Anonymous desktop OS released:

The hacking group Anonymous now has its own desktop operating system, pre-loaded with tools for finding Website vulnerabilities and simulating denial-of-service attacks. However, some members of the group are already distancing themselves from the software. Anonymous-OS is based off Ubuntu and uses MATE, an alternative user interface. The OS comes pre-loaded with a variety of hacking programs, such as the denial-of-service attack simulator Ddosim, the exploit scanner Sql Poison and the password cracker John the Ripper. It also comes decked out in Anonymous logos and slogans. A Tumblr blog with information about the OS says it was created “for educational purposes” and for “checking the security of web pages.” The blog cautions users not to use the OS to attack any Websites, lest you “end up in jail because it is a crime in most countries!” A Website called The Hacker News first spotted the OS on Wednesday, but already, one of Anonymous’ Twitter feeds is warning users to be careful. Anonymous members were recently tricked into installing a trojan, so this supposed OS could be another trap.

Caller ID spoofing scams step up:

That call you received on your mobile phone might not be from the company that popped up on your Caller ID. Cyberthieves are stepping up phone-calling scams that pilfer the accounts of consumers who bank online. And many such calls are linked to Caller ID spoofing, which causes the recipient’s phone to display a Caller ID number that appears to originate from a trusted party. In the second half of 2011, Pindrop Security detected more than 1 million fraudulent calls, including 189,439 in December, a 52% surge from July, according to a first-of-its-kind report released Thursday. “Mobile is a growth area,” says Stan Stahl, president of the Los Angeles chapter of the Information Systems Security Association (ISSA), which works with financial institutions to stem online banking fraud.
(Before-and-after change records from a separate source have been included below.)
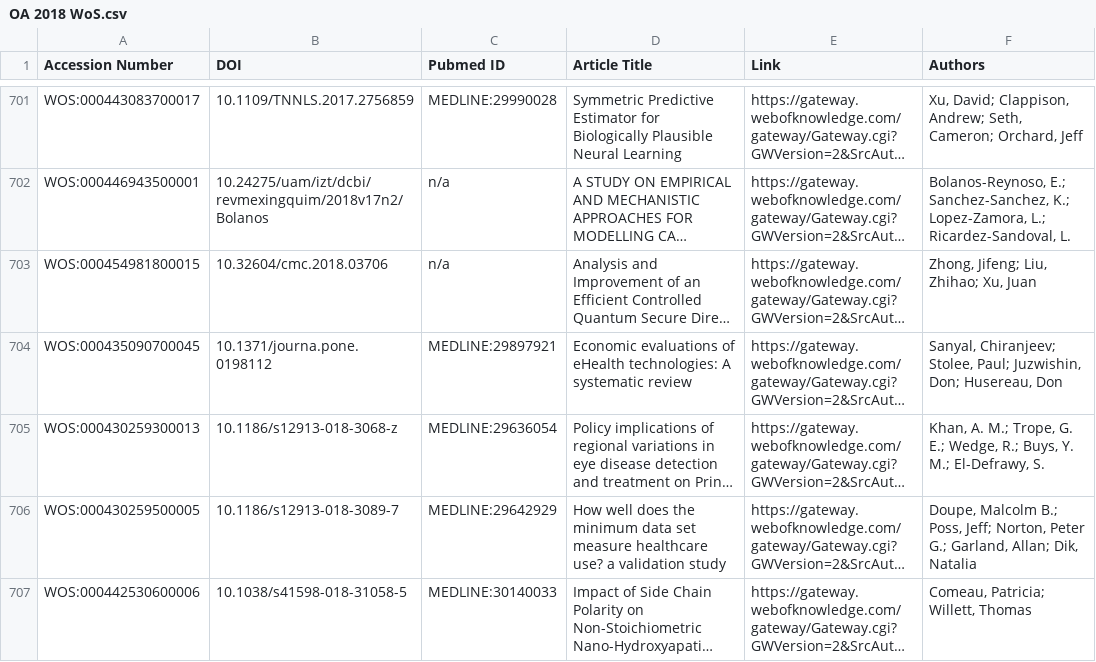
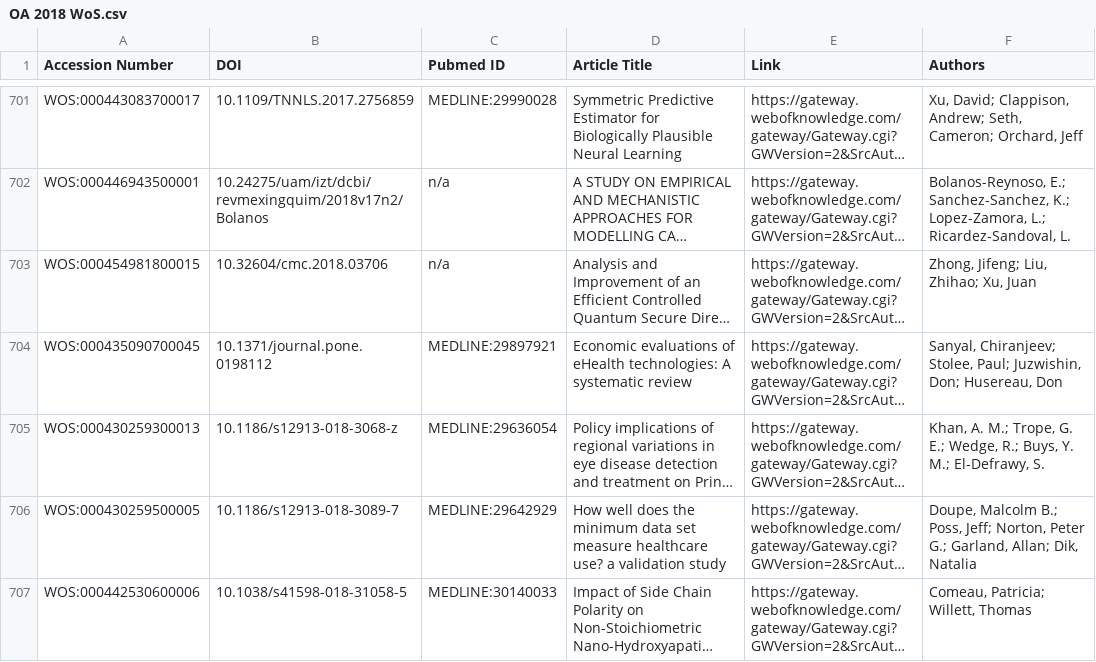
Before and after one commit to cpgray/uwoa, a CSV file: data/OA 2018 WoS.csv, drawn as a sheet; only a part is shown, gaps mark what is left out; long unchanged cells end in …; the diff names each change by its address in the sheet, - before the commit and + after, or states it on an @@ line.

```diff
--- a/data/OA 2018 WoS.csv
+++ b/data/OA 2018 WoS.csv
-B704 (DOI): 10.1371/journa.pone.0198112
+B704 (DOI): 10.1371/journal.pone.0198112
```
Also changed, not shown: report/xrefAgencies.csv, report/xrefData.csv, 6 other files.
Spoofers often lure a cellphone user into divulging account information via an automated call or text message that appears to come from the user’s bank. Next, the crooks call the bank, spoofing the victim’s phone number and correctly answering security questions to trick the bank employee into transferring cash or issuing credit cards for mailing addresses under the scammer’s control. Dell SecureWorks estimates small and midsize businesses in the U.S. and Europe lose as much $1 billion a year from online banking accounts.



Hackers offer bounty for Windows RDP exploit

A Web site that bills itself as a place where independent and open source software developers can hire each other has secured promises to award at least $1,435 to the first person who can develop a working exploit that takes advantage of a newly disclosed and dangerous security hole in all supported versions of Microsoft Windows., Krebs on Security reported March 15. That reward is offered to any developer who can devise an exploit for one of two critical vulnerabilities that Microsoft patched March 13 in its Remote Desktop Protocol (RDP is designed as a way to let administrators control and configure machines remotely over a network). The bounty comes courtesy of contributors to, a site that advances free and open software. The current bounty offered for the exploit is almost certainly far less than the price such a weapon could command on the underground market, or even what a legitimate vulnerability research company might pay for such research. Source: